In the treatment of active systemic lupus erythematosus (SLE), early administration of belimumab especially in patients with low damage at baseline is likely to lead to remission and low-disease activity (LDA), according to real-world data.
The type I interferon receptor subunit 1 mAb* anifrolumab significantly improves response in patients with systemic lupus erythematosus (SLE) in the second phase III randomized trial of the drug, TULIP-2** — in contrast to the first trial.
Use of ustekinumab in the treatment of systemic lupus erythematosus leads to significant improvements in many of the efficacy indices evaluated, with lower risk of flares and sustained response rates, when compared with placebo, according to 1-year data from a phase II trial.
Among Filipino patients with systemic lupus erythematosus (SLE), the use of immunosuppressive and corticosteroid contributes to an increased risk of developing herpes zoster infection, a study has found. The risk is even higher in lupus nephritis patients exposed to intravenous cyclophosphamide and mycophenolate mofetil.
Dr. Hsu Li Yang, Dr. Tan Thuan Tong, Dr. Andrea Kwa,
08 Jan 2021
Antimicrobial resistance has become increasingly dire as the rapid emergence of drug resistance, especially gram-negative pathogens, has outpaced the development of new antibiotics. At a recent virtual symposium, Dr Hsu Li Yang, Vice Dean (Global Health) and Programme Leader (Infectious Diseases), NUS Saw Swee Hock School of Public Health, presented epidemiological data on multidrug-resistant (MDR) gram-negative bacteria (GNB) in Asia, while Dr Tan Thuan Tong, Head and Senior Consultant, Department of Infectious Diseases, Singapore General Hospital (SGH), focused on the role of ceftazidime-avibactam in MDR GNB infections. Dr Andrea Kwa, Assistant Director of Research, Department of Pharmacy, SGH, joined the panel in an interactive fireside chat, to discuss challenges, practical considerations, and solutions in MDR gram-negative infections. This Pfizer-sponsored symposium was chaired by Dr Ng Shin Yi, Head and Senior Consultant of Surgical Intensive Care, SGH.

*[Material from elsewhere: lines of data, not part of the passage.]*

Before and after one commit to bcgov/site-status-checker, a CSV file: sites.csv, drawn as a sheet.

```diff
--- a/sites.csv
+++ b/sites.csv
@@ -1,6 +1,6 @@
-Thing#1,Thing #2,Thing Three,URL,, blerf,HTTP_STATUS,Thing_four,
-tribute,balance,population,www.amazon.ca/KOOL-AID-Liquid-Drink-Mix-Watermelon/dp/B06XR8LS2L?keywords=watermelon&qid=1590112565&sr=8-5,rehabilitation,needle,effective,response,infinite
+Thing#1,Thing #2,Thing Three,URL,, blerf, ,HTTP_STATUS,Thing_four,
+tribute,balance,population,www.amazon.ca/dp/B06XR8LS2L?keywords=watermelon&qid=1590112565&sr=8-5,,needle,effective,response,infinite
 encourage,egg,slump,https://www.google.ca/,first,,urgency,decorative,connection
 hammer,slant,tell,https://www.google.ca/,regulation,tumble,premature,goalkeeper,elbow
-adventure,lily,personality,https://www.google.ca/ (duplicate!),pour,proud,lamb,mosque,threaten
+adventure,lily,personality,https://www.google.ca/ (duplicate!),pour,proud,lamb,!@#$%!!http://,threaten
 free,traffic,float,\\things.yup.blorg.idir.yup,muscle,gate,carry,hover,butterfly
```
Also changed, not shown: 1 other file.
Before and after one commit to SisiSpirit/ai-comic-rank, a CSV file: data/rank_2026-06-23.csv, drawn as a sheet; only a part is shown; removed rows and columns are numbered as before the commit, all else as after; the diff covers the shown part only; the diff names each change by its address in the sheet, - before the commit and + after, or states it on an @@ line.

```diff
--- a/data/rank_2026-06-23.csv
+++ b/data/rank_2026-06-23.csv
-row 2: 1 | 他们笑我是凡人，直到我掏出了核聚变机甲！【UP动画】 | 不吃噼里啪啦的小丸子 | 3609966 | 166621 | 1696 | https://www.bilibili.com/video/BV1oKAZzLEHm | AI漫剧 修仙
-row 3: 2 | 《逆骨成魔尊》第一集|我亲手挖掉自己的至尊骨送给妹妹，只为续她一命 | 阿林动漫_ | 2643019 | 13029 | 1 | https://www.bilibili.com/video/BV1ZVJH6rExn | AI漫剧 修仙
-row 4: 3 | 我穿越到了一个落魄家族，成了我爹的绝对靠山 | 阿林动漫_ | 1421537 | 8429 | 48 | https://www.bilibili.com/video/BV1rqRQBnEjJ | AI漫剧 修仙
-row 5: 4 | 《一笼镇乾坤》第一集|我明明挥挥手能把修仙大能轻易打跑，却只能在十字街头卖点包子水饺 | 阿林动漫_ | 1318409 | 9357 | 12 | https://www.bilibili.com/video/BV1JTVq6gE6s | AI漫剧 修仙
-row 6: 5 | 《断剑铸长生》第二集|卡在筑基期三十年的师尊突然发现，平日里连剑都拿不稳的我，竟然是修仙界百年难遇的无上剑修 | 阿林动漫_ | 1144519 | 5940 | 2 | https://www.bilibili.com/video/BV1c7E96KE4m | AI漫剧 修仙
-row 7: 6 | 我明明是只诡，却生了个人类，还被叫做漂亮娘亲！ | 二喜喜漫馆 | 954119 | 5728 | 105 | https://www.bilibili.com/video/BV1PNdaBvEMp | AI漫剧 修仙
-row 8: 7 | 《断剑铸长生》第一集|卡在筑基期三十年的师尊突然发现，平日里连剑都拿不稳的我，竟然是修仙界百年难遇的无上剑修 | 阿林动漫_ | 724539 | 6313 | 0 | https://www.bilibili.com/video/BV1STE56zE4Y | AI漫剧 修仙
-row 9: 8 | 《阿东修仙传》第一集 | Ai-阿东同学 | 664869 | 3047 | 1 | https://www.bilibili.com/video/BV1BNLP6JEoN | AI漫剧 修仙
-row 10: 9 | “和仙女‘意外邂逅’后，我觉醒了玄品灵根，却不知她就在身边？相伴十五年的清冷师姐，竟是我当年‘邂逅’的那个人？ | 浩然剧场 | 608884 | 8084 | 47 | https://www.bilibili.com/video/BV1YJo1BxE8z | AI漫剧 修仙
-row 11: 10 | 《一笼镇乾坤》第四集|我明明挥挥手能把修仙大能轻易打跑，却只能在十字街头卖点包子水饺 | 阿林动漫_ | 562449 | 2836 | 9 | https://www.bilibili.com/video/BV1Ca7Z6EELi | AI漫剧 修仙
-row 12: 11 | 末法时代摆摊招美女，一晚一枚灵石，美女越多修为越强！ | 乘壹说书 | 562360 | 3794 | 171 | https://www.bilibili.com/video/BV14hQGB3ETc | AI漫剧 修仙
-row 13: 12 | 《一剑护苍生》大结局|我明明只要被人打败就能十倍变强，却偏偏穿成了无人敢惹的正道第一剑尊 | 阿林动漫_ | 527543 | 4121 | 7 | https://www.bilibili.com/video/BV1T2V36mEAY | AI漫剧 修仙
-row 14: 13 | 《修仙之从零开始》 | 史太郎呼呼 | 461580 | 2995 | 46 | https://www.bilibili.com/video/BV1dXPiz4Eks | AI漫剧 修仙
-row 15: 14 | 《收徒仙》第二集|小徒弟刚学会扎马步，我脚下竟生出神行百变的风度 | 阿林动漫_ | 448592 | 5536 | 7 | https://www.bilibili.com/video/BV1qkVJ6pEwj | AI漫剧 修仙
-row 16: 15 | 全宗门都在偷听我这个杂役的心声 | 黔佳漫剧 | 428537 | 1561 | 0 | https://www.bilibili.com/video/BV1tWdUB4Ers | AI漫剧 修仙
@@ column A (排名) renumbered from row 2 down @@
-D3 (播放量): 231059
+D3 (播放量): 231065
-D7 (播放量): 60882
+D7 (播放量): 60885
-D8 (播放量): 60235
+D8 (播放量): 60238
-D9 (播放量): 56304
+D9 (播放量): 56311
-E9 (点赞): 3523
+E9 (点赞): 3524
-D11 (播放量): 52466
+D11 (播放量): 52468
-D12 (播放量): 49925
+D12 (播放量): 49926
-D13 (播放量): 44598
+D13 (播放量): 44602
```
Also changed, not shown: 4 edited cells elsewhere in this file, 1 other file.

Spending too much time sitting cannot be good for the body, and rising to one's feet breaks up such a behaviour and yields small, but meaningful, reductions in certain cardiovascular disease (CVD) risk factors, according to the results of a meta-analysis.